Start of MATERIAL TO PROCESS
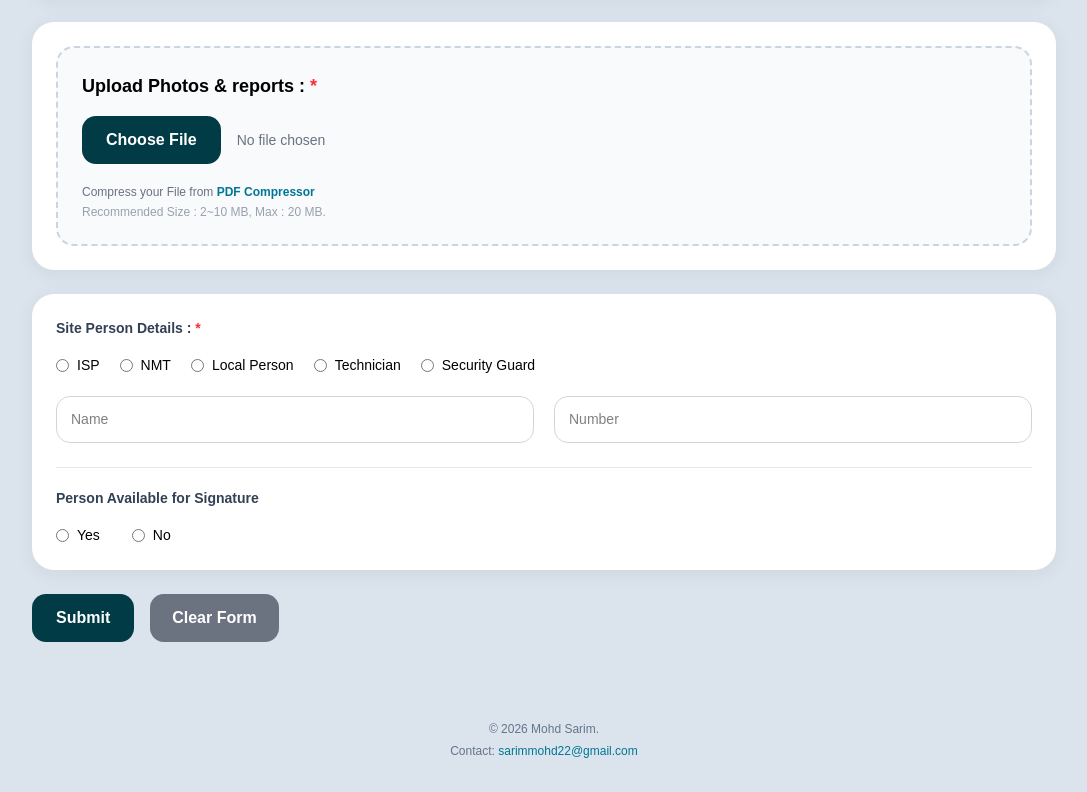
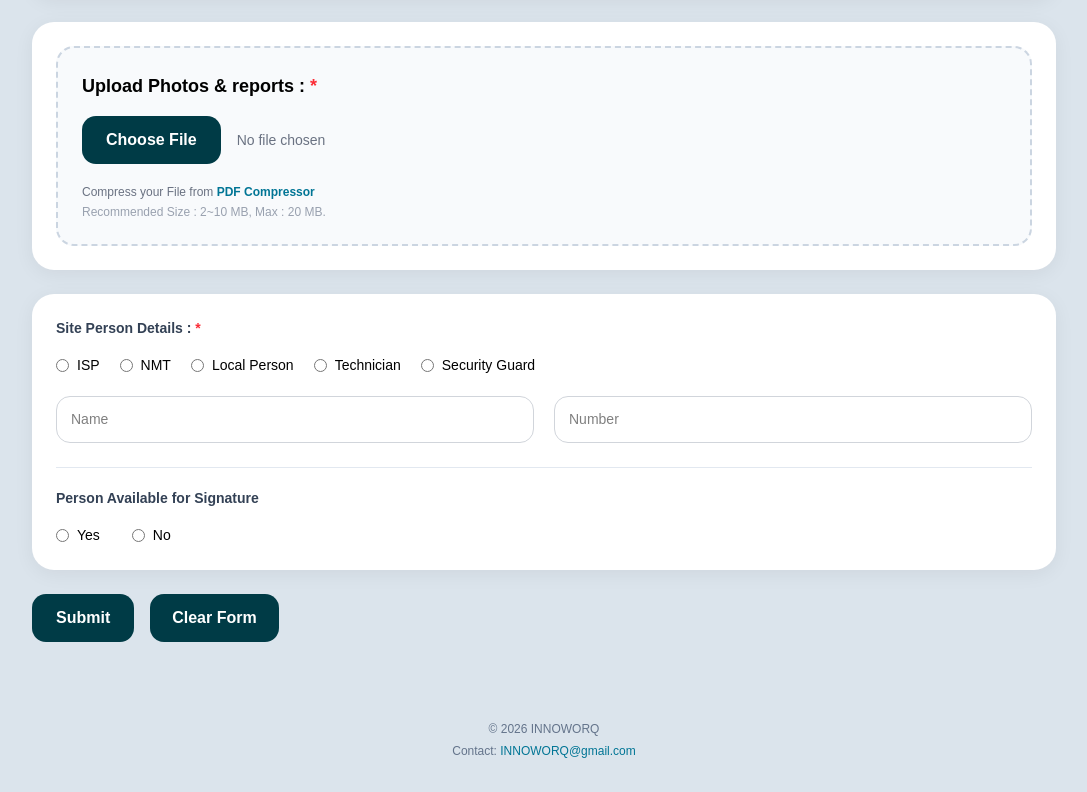
Before and after one commit to Yashbharadwaj0533/friend-s-zone-, a plain HTML site: page attempted.html in a window 1280 px wide. Shown: the part 1013-1805 px from the top of the page, without its empty margins (96-1183 px from the left). Drawn offline with nearby package versions, Linux system fonts and the light colour scheme.

Commit message:
Update attempted.html

```diff
--- a/attempted.html
+++ b/attempted.html
@@ -119,7 +119,7 @@
         }
 
         .secondary-btn{
-            background:#6b7280;
+            background:#003b46;
             color:white;
             padding:12px 22px;
             border-radius:14px;
@@ -130,7 +130,7 @@
         }
 
         .secondary-btn:hover{
-            background:#4b5563;
+            background:#022c35;
         }
 
         .footer-text{
@@ -540,17 +540,16 @@
 
     <div class="footer-text">
 
-        <p>&copy; 2026 Mohd Sarim.</p>
+        <p>&copy; 2026 INNOWORQ</p>
 
         <p class="mt-1">
 
             Contact:
 
-            <a href="mailto:sarimmohd22@gmail.com"
+            <a href="mailto:INNOWORQ@gmail.com"
                 class="text-cyan-700 hover:underline">
 
-                sarimmohd22@gmail.com
-
+                INNOWORQ@gmail.com
             </a>
 
         </p>
```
End of MATERIAL TO PROCESS
■ TASK OBJECTIVE
The records, exactly as written but without images, should be returned.

■ OUTPUT FOR THIS EXERCISE
Before and after one commit to Yashbharadwaj0533/friend-s-zone-, a plain HTML site: page attempted.html in a window 1280 px wide. Shown: the part 1013-1805 px from the top of the page, without its empty margins (96-1183 px from the left). Drawn offline with nearby package versions, Linux system fonts and the light colour scheme.

Commit message:
Update attempted.html

```diff
--- a/attempted.html
+++ b/attempted.html
@@ -119,7 +119,7 @@
         }
 
         .secondary-btn{
-            background:#6b7280;
+            background:#003b46;
             color:white;
             padding:12px 22px;
             border-radius:14px;
@@ -130,7 +130,7 @@
         }
 
         .secondary-btn:hover{
-            background:#4b5563;
+            background:#022c35;
         }
 
         .footer-text{
@@ -540,17 +540,16 @@
 
     <div class="footer-text">
 
-        <p>&copy; 2026 Mohd Sarim.</p>
+        <p>&copy; 2026 INNOWORQ</p>
 
         <p class="mt-1">
 
             Contact:
 
-            <a href="mailto:sarimmohd22@gmail.com"
+            <a href="mailto:INNOWORQ@gmail.com"
                 class="text-cyan-700 hover:underline">
 
-                sarimmohd22@gmail.com
-
+                INNOWORQ@gmail.com
             </a>
 
         </p>
```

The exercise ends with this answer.